• **TASK DIRECTIONS**:
Across the records, find how many lines include the string "Latino" and answer with only the figure.

• **PROVIDED INFORMATION**:
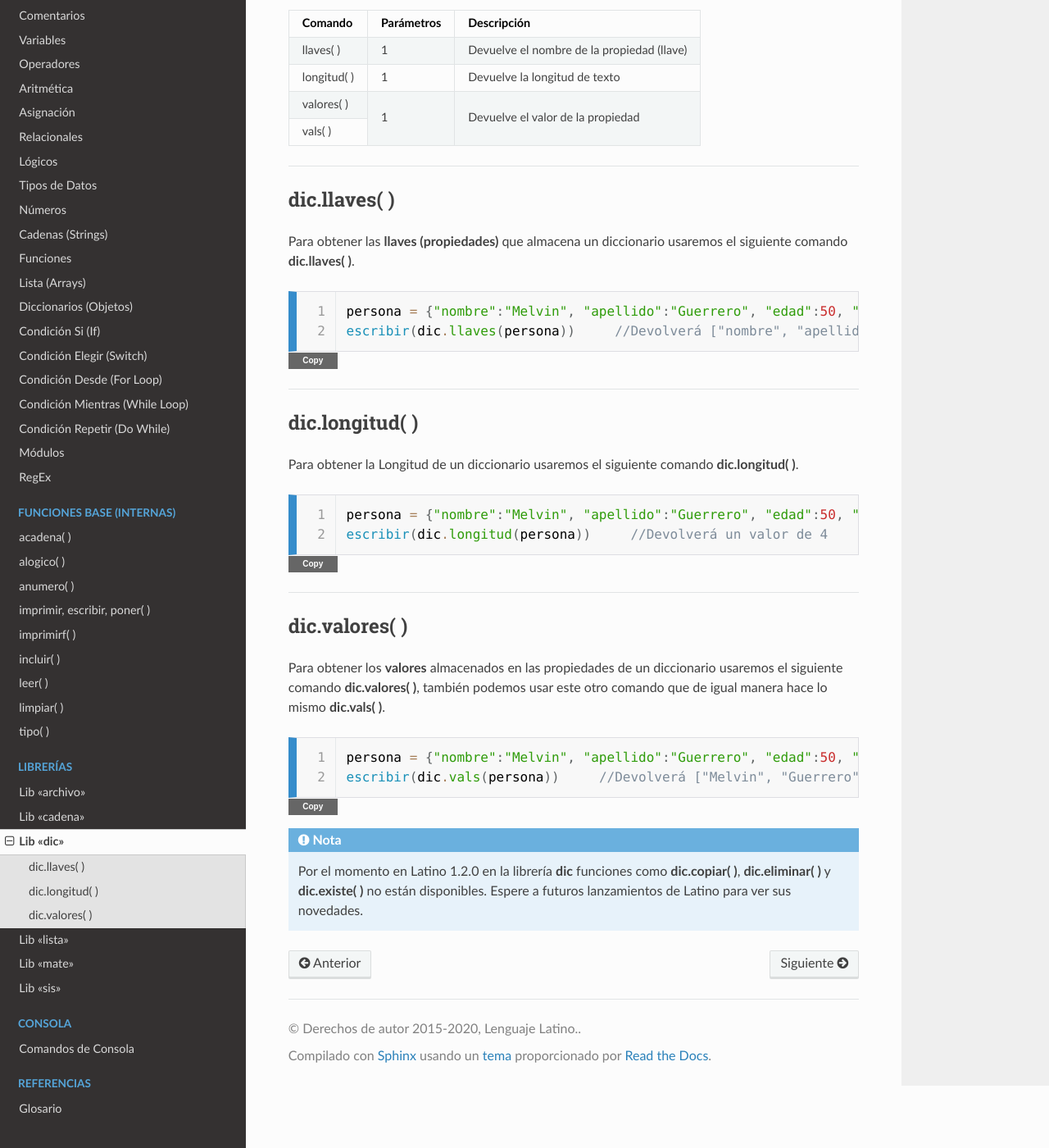
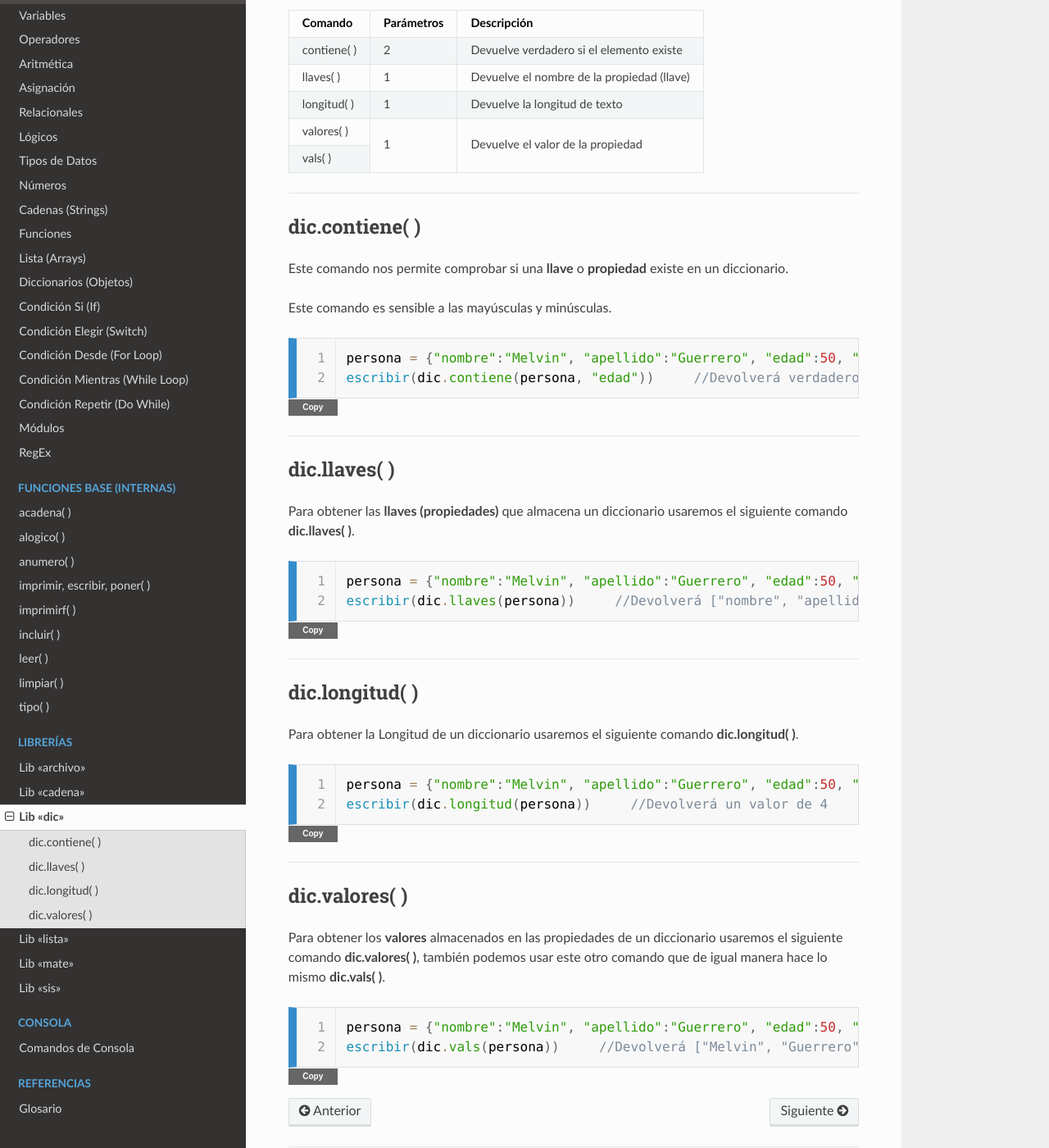
Before and after one commit to LatinoDocs/Manual-Latino, a Sphinx documentation site: the page built from docs/librerias/Diccionario.rst, in a window 1280 px wide and 1400 px high, scrolled down 244 px. Shown: the whole window at 82% size. Built offline with Sphinx 7.4.7 and the Read the Docs theme 2.0.0, drawn with Linux system fonts in a browser that asks for light colours; comment, search, counter and statistics services are not loaded.

Commit message:
Se a agregado en el articulo de **lib dic** el nuevo comando **dic.contiene()**

```diff
--- a/docs/librerias/Diccionario.rst
+++ b/docs/librerias/Diccionario.rst
@@ -14,6 +14,8 @@ La librería **dic** nos permite trabajar y manipular los :ref:`diccionarios <di
 +---------------+------------+--------------------------------------------+
 | Comando       | Parámetros | Descripción                                |
 +===============+============+============================================+
+| contiene\( \) | 2          | Devuelve verdadero si el elemento existe   |
++---------------+------------+--------------------------------------------+
 | llaves\( \)   | 1          | Devuelve el nombre de la propiedad (llave) |
 +---------------+------------+--------------------------------------------+
 | longitud\( \) | 1          | Devuelve la longitud de texto              |
@@ -22,6 +24,19 @@ La librería **dic** nos permite trabajar y manipular los :ref:`diccionarios <di
 +---------------+            |                                            |
 | vals\( \)     |            |                                            |
 +---------------+------------+--------------------------------------------+
+
+----
+
+dic.contiene\( \)
+---------------------
+Este comando nos permite comprobar si una **llave** o **propiedad** existe en un diccionario.
+
+Este comando es sensible a las mayúsculas y minúsculas.
+
+.. raw:: html
+
+   <pre><code class="language-latino line-numbers">persona = {"nombre":"Melvin", "apellido":"Guerrero", "edad":50, "etimología":"Latino"}
+   escribir(dic.contiene(persona, "edad"))     //Devolverá verdadero</code></pre>
 
 ----
 
@@ -55,5 +70,3 @@ Para obtener los **valores** almacenados en las propiedades de un diccionario us
 
    <pre><code class="language-latino line-numbers">persona = {"nombre":"Melvin", "apellido":"Guerrero", "edad":50, "etimología":"Latino"}
    escribir(dic.vals(persona))     //Devolverá ["Melvin", "Guerrero", 50, "Latino"]</code></pre>
-
-.. note:: Por el momento en Latino 1.2.0 en la librería **dic** funciones como **dic.copiar( )**, **dic.eliminar( )** y **dic.existe( )** no están disponibles. Espere a futuros lanzamientos de Latino para ver sus novedades.
```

• **TASK ANSWER**:
5